START Extracted records

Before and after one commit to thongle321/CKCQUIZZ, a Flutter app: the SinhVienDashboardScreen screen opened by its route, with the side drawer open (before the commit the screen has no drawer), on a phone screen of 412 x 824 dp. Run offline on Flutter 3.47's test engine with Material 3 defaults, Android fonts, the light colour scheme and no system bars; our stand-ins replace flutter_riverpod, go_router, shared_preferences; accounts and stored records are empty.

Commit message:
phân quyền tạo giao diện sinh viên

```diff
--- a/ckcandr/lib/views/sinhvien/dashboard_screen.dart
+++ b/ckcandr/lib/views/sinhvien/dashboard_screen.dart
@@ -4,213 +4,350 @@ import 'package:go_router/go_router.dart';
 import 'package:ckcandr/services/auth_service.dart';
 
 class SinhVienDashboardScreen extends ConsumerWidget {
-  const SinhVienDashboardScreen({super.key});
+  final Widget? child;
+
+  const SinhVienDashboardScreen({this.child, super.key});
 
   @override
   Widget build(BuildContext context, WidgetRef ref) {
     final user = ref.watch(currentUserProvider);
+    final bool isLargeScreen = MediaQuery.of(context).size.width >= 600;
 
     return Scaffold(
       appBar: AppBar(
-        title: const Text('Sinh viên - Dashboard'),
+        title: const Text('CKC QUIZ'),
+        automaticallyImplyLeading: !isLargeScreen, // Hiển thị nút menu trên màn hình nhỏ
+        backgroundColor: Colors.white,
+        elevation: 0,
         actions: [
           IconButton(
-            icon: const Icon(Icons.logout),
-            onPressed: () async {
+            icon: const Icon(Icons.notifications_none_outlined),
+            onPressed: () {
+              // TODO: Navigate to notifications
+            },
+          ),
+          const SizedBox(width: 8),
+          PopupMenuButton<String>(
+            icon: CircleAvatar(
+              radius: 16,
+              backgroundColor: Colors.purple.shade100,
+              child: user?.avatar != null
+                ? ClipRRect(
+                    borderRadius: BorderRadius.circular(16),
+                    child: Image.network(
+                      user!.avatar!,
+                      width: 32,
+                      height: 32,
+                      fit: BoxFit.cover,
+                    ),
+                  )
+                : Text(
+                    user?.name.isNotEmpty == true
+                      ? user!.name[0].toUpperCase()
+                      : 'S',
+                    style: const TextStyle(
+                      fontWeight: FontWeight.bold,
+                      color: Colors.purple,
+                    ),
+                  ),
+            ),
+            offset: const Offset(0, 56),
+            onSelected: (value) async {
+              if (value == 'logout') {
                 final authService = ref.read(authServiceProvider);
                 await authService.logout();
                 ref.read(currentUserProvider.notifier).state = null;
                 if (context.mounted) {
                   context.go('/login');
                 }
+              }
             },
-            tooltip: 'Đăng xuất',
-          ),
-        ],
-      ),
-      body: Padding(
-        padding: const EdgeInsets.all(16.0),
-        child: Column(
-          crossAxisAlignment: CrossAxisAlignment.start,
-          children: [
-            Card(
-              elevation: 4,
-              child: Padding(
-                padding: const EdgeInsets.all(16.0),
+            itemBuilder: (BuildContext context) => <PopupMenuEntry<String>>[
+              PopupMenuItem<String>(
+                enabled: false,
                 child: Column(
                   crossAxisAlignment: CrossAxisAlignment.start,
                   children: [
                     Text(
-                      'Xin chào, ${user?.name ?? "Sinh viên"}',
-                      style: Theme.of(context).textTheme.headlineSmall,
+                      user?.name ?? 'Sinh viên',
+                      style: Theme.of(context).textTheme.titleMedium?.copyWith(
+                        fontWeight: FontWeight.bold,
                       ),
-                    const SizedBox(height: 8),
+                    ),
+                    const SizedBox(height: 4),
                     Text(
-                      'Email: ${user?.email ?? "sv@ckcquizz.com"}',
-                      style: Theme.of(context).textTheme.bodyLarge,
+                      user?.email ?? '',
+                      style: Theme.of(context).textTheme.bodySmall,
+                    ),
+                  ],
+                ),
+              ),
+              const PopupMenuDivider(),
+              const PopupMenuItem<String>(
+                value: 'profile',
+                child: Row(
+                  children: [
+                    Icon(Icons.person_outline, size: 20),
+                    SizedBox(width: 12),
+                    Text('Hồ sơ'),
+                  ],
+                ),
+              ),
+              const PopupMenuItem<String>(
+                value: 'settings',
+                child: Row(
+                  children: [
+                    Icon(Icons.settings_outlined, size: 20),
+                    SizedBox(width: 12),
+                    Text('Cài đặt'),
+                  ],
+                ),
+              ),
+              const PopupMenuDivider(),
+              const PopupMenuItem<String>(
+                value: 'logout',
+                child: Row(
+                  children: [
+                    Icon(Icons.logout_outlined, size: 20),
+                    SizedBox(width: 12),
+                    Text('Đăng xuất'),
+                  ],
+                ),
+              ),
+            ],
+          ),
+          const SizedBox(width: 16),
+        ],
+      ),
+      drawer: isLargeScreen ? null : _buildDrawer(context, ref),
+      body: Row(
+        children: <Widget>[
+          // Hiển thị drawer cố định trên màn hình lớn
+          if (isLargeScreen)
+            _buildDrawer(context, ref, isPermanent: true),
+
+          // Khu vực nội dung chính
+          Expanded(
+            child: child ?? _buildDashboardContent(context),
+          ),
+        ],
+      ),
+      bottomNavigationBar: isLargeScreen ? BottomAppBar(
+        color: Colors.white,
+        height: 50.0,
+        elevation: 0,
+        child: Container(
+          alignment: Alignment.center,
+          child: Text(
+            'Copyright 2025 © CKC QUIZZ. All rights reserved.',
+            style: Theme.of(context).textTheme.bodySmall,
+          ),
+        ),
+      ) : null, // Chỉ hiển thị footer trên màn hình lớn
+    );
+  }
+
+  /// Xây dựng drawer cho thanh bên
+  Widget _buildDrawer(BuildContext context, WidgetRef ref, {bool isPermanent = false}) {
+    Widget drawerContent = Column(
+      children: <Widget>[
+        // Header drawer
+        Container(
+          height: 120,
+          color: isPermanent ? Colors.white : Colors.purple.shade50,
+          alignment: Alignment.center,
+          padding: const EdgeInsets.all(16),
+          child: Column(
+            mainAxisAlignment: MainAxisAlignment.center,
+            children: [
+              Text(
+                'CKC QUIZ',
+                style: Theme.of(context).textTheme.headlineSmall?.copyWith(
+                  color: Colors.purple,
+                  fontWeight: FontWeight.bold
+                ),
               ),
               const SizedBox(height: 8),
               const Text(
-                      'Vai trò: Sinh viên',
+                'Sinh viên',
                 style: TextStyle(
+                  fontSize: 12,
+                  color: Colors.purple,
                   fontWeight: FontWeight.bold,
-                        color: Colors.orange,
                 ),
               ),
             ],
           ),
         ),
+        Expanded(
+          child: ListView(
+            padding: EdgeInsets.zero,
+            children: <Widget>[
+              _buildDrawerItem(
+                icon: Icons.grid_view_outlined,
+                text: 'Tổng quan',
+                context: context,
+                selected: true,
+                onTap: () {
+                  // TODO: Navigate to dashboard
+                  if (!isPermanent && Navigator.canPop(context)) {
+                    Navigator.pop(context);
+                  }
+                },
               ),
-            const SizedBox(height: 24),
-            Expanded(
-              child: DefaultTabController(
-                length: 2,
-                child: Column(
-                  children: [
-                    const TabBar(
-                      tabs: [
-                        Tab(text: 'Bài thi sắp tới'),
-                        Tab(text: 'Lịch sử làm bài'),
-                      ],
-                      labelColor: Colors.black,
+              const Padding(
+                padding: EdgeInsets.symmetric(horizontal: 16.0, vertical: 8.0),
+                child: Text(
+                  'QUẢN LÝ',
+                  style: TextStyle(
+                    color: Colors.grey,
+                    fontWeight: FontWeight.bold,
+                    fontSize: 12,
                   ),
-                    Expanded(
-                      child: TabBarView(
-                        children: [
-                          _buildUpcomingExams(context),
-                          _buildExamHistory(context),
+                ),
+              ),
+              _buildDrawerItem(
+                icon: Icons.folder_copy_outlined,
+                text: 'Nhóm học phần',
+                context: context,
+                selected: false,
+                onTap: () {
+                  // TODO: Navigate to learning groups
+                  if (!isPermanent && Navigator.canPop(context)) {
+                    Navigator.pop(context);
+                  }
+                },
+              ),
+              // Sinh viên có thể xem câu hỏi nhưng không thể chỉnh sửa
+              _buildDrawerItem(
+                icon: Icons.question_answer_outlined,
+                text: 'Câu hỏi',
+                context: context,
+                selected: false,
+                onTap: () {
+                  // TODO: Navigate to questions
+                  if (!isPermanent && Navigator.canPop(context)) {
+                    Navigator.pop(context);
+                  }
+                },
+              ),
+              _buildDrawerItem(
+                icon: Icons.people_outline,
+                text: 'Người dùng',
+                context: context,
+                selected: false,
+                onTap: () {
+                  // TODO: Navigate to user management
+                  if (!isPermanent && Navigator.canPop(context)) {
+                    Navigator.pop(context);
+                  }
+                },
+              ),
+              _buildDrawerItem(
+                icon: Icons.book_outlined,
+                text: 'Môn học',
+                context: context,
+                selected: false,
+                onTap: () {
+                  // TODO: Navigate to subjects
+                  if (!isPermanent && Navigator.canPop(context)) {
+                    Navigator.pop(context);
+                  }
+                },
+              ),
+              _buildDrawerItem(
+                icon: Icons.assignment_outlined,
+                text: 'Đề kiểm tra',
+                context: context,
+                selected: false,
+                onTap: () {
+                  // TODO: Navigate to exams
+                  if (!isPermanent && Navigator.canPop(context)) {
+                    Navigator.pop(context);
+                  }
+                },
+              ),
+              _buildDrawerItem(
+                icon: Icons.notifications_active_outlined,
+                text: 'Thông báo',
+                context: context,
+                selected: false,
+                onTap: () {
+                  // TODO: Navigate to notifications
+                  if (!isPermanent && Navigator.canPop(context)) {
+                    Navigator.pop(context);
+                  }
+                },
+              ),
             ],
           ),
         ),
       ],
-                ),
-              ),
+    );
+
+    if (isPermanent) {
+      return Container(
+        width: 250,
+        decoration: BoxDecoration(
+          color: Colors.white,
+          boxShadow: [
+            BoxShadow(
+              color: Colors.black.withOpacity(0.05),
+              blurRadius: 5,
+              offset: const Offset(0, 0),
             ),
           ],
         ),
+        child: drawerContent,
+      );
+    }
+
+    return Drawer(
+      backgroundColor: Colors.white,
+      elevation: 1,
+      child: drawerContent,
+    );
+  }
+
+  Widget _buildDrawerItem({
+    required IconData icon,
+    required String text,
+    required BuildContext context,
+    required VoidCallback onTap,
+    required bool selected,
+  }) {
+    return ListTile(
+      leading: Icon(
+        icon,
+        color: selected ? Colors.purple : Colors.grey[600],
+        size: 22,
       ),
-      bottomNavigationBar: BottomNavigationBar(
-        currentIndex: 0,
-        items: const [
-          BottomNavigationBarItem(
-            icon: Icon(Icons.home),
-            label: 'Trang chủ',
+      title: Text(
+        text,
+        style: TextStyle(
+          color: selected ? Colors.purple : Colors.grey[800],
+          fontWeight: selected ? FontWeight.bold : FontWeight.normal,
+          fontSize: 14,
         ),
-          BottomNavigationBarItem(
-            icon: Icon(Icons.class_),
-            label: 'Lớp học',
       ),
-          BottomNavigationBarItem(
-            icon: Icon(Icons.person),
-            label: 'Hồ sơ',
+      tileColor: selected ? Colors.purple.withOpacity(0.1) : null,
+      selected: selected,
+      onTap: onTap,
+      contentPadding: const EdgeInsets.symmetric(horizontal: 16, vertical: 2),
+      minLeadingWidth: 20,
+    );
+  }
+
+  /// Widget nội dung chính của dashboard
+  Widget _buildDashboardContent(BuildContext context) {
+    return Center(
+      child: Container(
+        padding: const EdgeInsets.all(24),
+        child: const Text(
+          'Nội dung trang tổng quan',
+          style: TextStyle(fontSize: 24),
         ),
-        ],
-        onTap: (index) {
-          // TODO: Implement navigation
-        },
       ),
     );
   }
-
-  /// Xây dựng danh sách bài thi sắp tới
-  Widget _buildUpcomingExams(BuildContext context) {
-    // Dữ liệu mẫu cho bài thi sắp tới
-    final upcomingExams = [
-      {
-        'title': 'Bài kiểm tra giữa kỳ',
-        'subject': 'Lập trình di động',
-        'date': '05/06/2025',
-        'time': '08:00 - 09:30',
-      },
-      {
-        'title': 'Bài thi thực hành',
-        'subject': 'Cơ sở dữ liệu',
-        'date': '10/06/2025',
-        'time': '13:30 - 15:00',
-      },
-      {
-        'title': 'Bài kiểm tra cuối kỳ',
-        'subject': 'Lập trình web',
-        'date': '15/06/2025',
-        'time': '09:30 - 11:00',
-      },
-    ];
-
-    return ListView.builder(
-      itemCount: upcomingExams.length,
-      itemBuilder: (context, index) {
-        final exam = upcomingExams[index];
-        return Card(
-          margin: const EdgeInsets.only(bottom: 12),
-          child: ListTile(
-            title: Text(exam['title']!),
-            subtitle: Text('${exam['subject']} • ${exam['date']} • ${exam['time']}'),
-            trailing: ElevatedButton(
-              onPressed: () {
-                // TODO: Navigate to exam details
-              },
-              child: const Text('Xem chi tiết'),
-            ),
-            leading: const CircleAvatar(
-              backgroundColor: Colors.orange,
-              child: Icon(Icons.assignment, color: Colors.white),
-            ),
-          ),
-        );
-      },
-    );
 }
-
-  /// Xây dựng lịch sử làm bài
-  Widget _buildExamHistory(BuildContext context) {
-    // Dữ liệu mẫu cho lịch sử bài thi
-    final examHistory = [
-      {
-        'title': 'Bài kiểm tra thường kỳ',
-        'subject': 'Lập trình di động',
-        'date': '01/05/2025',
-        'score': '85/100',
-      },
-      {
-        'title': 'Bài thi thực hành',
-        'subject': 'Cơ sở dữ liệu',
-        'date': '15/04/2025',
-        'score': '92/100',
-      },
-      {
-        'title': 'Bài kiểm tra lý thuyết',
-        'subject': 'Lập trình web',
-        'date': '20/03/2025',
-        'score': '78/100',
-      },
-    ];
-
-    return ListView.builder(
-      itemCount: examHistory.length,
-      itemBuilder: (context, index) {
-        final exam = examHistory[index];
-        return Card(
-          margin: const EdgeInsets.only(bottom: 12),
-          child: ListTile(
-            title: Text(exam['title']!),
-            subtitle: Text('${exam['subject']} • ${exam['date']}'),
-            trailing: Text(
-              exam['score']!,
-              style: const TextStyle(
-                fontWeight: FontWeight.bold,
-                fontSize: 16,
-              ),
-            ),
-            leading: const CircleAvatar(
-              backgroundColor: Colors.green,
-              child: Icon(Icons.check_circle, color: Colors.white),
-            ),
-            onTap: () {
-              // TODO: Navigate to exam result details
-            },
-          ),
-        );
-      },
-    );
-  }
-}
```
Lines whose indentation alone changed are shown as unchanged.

END Extracted records

What lines above contain "style"? Copy them out.

[Solution for this exercise]:
+                    style: const TextStyle(
-                      style: Theme.of(context).textTheme.headlineSmall,
+                      style: Theme.of(context).textTheme.titleMedium?.copyWith(
-                      style: Theme.of(context).textTheme.bodyLarge,
+                      style: Theme.of(context).textTheme.bodySmall,
+            style: Theme.of(context).textTheme.bodySmall,
+                style: Theme.of(context).textTheme.headlineSmall?.copyWith(
                 style: TextStyle(
+                  style: TextStyle(
+        style: TextStyle(
+          style: TextStyle(fontSize: 24),
-              style: const TextStyle(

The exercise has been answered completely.